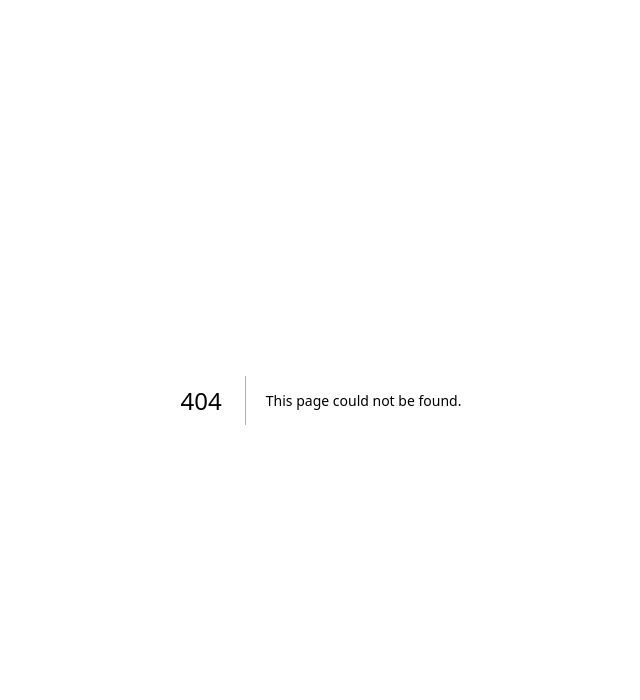
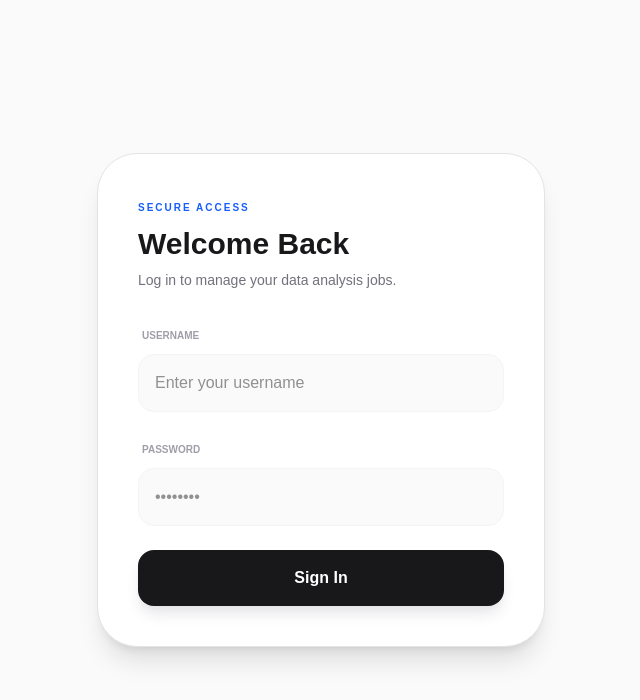
Before and after one commit to bhoomikamallireddy/Automated_DataAnalysis, a Next.js app in the folder frontend/: page /login in a window 1280 px wide. Before the commit this address had no page. Shown: the top 700 px of the page, without its empty margins (319-959 px from the left). Built offline with nearby package versions, Linux system fonts and the light colour scheme.

Commit message:
Added login page authentication

```diff
--- /dev/null
+++ b/frontend/app/login/page.js
@@ -0,0 +1,94 @@
+"use client";
+import { useState } from 'react';
+import { useRouter } from 'next/navigation';
+
+export default function LoginPage() {
+  const [username, setUsername] = useState('');
+  const [password, setPassword] = useState('');
+  const [error, setError] = useState('');
+  const [loading, setLoading] = useState(false);
+  const router = useRouter();
+
+  const handleLogin = async (e) => {
+    e.preventDefault();
+    setLoading(true);
+    setError('');
+
+    try {
+      const response = await fetch('http://127.0.0.1:8000/api/auth/login/', {
+        method: 'POST',
+        headers: { 'Content-Type': 'application/json' },
+        body: JSON.stringify({ username, password }),
+      });
+
+      const data = await response.json();
+
+      if (response.ok) {
+        // 1. Store tokens in localStorage
+        localStorage.setItem('access_token', data.access);
+        localStorage.setItem('refresh_token', data.refresh);
+
+        // 2. Redirect to the main dashboard
+        router.push('/');
+      } else {
+        setError(data.detail || 'Invalid username or password');
+      }
+    } catch (err) {
+      setError('Connection to server failed. Is Django running?');
+    } finally {
+      setLoading(false);
+    }
+  };
+
+  return (
+    <div className="min-h-screen bg-zinc-50 flex items-center justify-center p-4">
+      <div className="w-full max-w-md bg-white rounded-[2.5rem] border border-zinc-200 shadow-xl p-10">
+        <div className="mb-8">
+          <span className="text-[10px] font-black text-blue-600 uppercase tracking-[0.2em]">Secure Access</span>
+          <h1 className="text-3xl font-bold text-zinc-900 mt-2">Welcome Back</h1>
+          <p className="text-zinc-500 text-sm mt-2 font-medium">Log in to manage your data analysis jobs.</p>
+        </div>
+
+        <form onSubmit={handleLogin} className="space-y-6">
+          <div>
+            <label className="text-[10px] font-bold text-zinc-400 uppercase ml-1">Username</label>
+            <input
+              type="text"
+              required
+              className="w-full mt-2 p-4 bg-zinc-50 border border-zinc-100 rounded-2xl focus:ring-2 focus:ring-blue-500 outline-none transition-all text-zinc-800 font-medium"
+              value={username}
+              onChange={(e) => setUsername(e.target.value)}
+              placeholder="Enter your username"
+            />
+          </div>
+
+          <div>
+            <label className="text-[10px] font-bold text-zinc-400 uppercase ml-1">Password</label>
+            <input
+              type="password"
+              required
+              className="w-full mt-2 p-4 bg-zinc-50 border border-zinc-100 rounded-2xl focus:ring-2 focus:ring-blue-500 outline-none transition-all text-zinc-800 font-medium"
+              value={password}
+              onChange={(e) => setPassword(e.target.value)}
+              placeholder="••••••••"
+            />
+          </div>
+
+          {error && (
+            <div className="p-4 bg-red-50 border border-red-100 text-red-600 text-xs font-bold rounded-xl animate-shake">
+              {error}
+            </div>
+          )}
+
+          <button
+            type="submit"
+            disabled={loading}
+            className="w-full py-4 bg-zinc-900 hover:bg-zinc-800 text-white font-bold rounded-2xl transition-all shadow-lg shadow-zinc-200 disabled:opacity-50"
+          >
+            {loading ? "Authenticating..." : "Sign In"}
+          </button>
+        </form>
+      </div>
+    </div>
+  );
+}
```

---+---

THE PROBLEM> Could every entry above be printed again exactly, images excluded?

SOLUTION FOR THIS PROBLEM>
Before and after one commit to bhoomikamallireddy/Automated_DataAnalysis, a Next.js app in the folder frontend/: page /login in a window 1280 px wide. Before the commit this address had no page. Shown: the top 700 px of the page, without its empty margins (319-959 px from the left). Built offline with nearby package versions, Linux system fonts and the light colour scheme.

Commit message:
Added login page authentication

```diff
--- /dev/null
+++ b/frontend/app/login/page.js
@@ -0,0 +1,94 @@
+"use client";
+import { useState } from 'react';
+import { useRouter } from 'next/navigation';
+
+export default function LoginPage() {
+  const [username, setUsername] = useState('');
+  const [password, setPassword] = useState('');
+  const [error, setError] = useState('');
+  const [loading, setLoading] = useState(false);
+  const router = useRouter();
+
+  const handleLogin = async (e) => {
+    e.preventDefault();
+    setLoading(true);
+    setError('');
+
+    try {
+      const response = await fetch('http://127.0.0.1:8000/api/auth/login/', {
+        method: 'POST',
+        headers: { 'Content-Type': 'application/json' },
+        body: JSON.stringify({ username, password }),
+      });
+
+      const data = await response.json();
+
+      if (response.ok) {
+        // 1. Store tokens in localStorage
+        localStorage.setItem('access_token', data.access);
+        localStorage.setItem('refresh_token', data.refresh);
+
+        // 2. Redirect to the main dashboard
+        router.push('/');
+      } else {
+        setError(data.detail || 'Invalid username or password');
+      }
+    } catch (err) {
+      setError('Connection to server failed. Is Django running?');
+    } finally {
+      setLoading(false);
+    }
+  };
+
+  return (
+    <div className="min-h-screen bg-zinc-50 flex items-center justify-center p-4">
+      <div className="w-full max-w-md bg-white rounded-[2.5rem] border border-zinc-200 shadow-xl p-10">
+        <div className="mb-8">
+          <span className="text-[10px] font-black text-blue-600 uppercase tracking-[0.2em]">Secure Access</span>
+          <h1 className="text-3xl font-bold text-zinc-900 mt-2">Welcome Back</h1>
+          <p className="text-zinc-500 text-sm mt-2 font-medium">Log in to manage your data analysis jobs.</p>
+        </div>
+
+        <form onSubmit={handleLogin} className="space-y-6">
+          <div>
+            <label className="text-[10px] font-bold text-zinc-400 uppercase ml-1">Username</label>
+            <input
+              type="text"
+              required
+              className="w-full mt-2 p-4 bg-zinc-50 border border-zinc-100 rounded-2xl focus:ring-2 focus:ring-blue-500 outline-none transition-all text-zinc-800 font-medium"
+              value={username}
+              onChange={(e) => setUsername(e.target.value)}
+              placeholder="Enter your username"
+            />
+          </div>
+
+          <div>
+            <label className="text-[10px] font-bold text-zinc-400 uppercase ml-1">Password</label>
+            <input
+              type="password"
+              required
+              className="w-full mt-2 p-4 bg-zinc-50 border border-zinc-100 rounded-2xl focus:ring-2 focus:ring-blue-500 outline-none transition-all text-zinc-800 font-medium"
+              value={password}
+              onChange={(e) => setPassword(e.target.value)}
+              placeholder="••••••••"
+            />
+          </div>
+
+          {error && (
+            <div className="p-4 bg-red-50 border border-red-100 text-red-600 text-xs font-bold rounded-xl animate-shake">
+              {error}
+            </div>
+          )}
+
+          <button
+            type="submit"
+            disabled={loading}
+            className="w-full py-4 bg-zinc-900 hover:bg-zinc-800 text-white font-bold rounded-2xl transition-all shadow-lg shadow-zinc-200 disabled:opacity-50"
+          >
+            {loading ? "Authenticating..." : "Sign In"}
+          </button>
+        </form>
+      </div>
+    </div>
+  );
+}
```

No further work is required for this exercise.